(Data items)

┌──

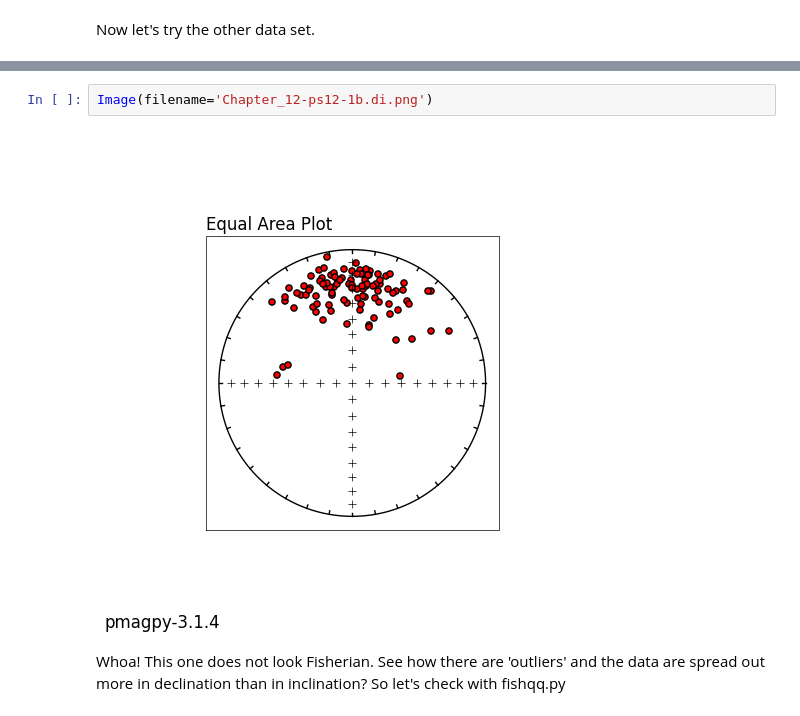
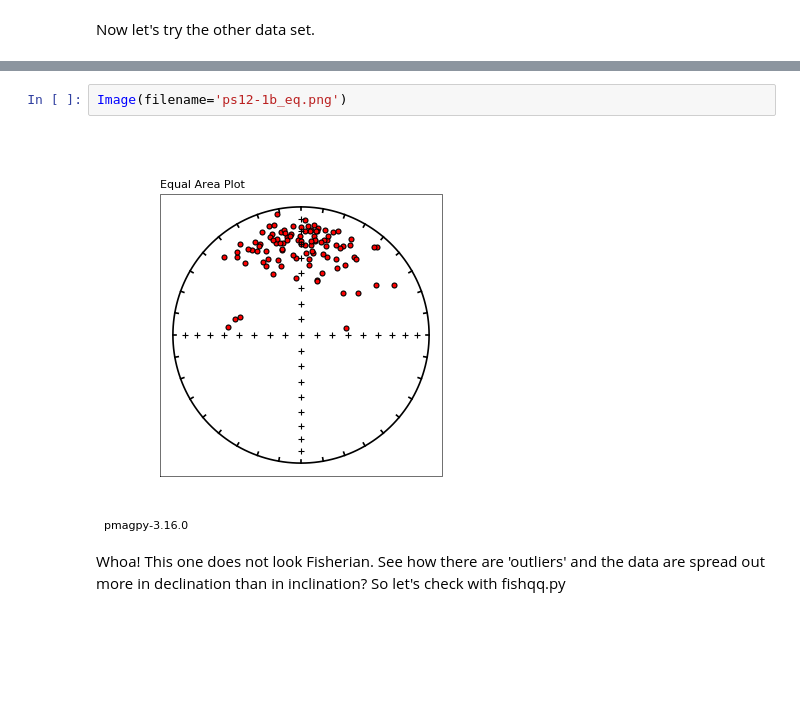
Before and after one commit to ltauxe/Essentials_Notebooks, a Jupyter notebook: Chapter_12/essentials_ch_12.ipynb, the cells around one changed output, grey strips where cells are left out. Drawn from its saved outputs; the diff is of its cells as text; blank space fills up the shorter version.

```diff
--- a/Chapter_12/essentials_ch_12.ipynb
+++ b/Chapter_12/essentials_ch_12.ipynb
@@ -68,7 +121,7 @@ Now let's try the other data set.
 # %%
-Image(filename='Chapter_12-ps12-1b.di.png')
+Image(filename='ps12-1b_eq.png')
 # %% [output]
-[figure, old version]
+[figure, new version]
 # %% [markdown]
 Whoa!  This one does not look Fisherian. See how there are 'outliers'  and the data are spread out more in declination than in inclination?   So let's check with fishqq.py
 # %%
```
Also changed, not shown: parts of 75 cells of this notebook.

└──

AIM OF THE TASK
Could you output all of the records exactly, without their pictures?

COMPLETED EXERCISE
Before and after one commit to ltauxe/Essentials_Notebooks, a Jupyter notebook: Chapter_12/essentials_ch_12.ipynb, the cells around one changed output, grey strips where cells are left out. Drawn from its saved outputs; the diff is of its cells as text; blank space fills up the shorter version.

```diff
--- a/Chapter_12/essentials_ch_12.ipynb
+++ b/Chapter_12/essentials_ch_12.ipynb
@@ -68,7 +121,7 @@ Now let's try the other data set.
 # %%
-Image(filename='Chapter_12-ps12-1b.di.png')
+Image(filename='ps12-1b_eq.png')
 # %% [output]
-[figure, old version]
+[figure, new version]
 # %% [markdown]
 Whoa!  This one does not look Fisherian. See how there are 'outliers'  and the data are spread out more in declination than in inclination?   So let's check with fishqq.py
 # %%
```
Also changed, not shown: parts of 75 cells of this notebook.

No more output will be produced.